Only lines holding the string "activePowerUpDiv" are wanted; copy each one from the material.

^^^^^^^^^^^^^^^^

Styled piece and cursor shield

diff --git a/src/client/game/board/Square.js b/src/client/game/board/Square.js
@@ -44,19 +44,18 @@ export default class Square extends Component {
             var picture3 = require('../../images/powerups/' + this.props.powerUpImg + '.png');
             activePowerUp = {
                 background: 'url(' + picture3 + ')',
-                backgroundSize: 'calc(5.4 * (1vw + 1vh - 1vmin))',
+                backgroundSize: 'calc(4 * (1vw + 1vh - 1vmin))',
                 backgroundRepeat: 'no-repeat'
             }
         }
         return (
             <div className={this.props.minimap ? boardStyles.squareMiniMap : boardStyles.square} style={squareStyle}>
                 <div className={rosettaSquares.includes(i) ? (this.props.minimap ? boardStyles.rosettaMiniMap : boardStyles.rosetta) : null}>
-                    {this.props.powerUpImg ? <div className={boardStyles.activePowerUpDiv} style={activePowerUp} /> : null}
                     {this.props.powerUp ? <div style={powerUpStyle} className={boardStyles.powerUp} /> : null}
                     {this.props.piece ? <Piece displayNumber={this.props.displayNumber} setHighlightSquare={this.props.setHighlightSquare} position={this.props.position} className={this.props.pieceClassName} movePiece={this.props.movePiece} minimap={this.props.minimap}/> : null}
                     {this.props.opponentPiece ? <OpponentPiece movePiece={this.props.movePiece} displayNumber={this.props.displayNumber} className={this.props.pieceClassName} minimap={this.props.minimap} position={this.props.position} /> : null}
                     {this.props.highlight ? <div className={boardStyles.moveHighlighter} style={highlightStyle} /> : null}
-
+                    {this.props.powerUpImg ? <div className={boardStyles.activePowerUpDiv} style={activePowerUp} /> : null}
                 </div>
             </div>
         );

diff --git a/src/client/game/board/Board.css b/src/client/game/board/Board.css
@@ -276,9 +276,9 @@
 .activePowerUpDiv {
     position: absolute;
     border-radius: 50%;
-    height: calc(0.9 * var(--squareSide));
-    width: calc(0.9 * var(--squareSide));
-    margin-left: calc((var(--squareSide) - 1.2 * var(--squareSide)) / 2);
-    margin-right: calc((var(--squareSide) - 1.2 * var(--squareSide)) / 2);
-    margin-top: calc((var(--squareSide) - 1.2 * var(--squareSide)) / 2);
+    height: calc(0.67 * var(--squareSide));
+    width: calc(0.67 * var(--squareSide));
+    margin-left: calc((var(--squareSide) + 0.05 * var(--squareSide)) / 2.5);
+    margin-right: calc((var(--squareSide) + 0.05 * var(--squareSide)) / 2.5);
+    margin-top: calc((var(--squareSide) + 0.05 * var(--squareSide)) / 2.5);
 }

^^^^^^^^^^^^^^^^

> [EXPECTED ANSWER]:
-                    {this.props.powerUpImg ? <div className={boardStyles.activePowerUpDiv} style={activePowerUp} /> : null}
+                    {this.props.powerUpImg ? <div className={boardStyles.activePowerUpDiv} style={activePowerUp} /> : null}
 .activePowerUpDiv {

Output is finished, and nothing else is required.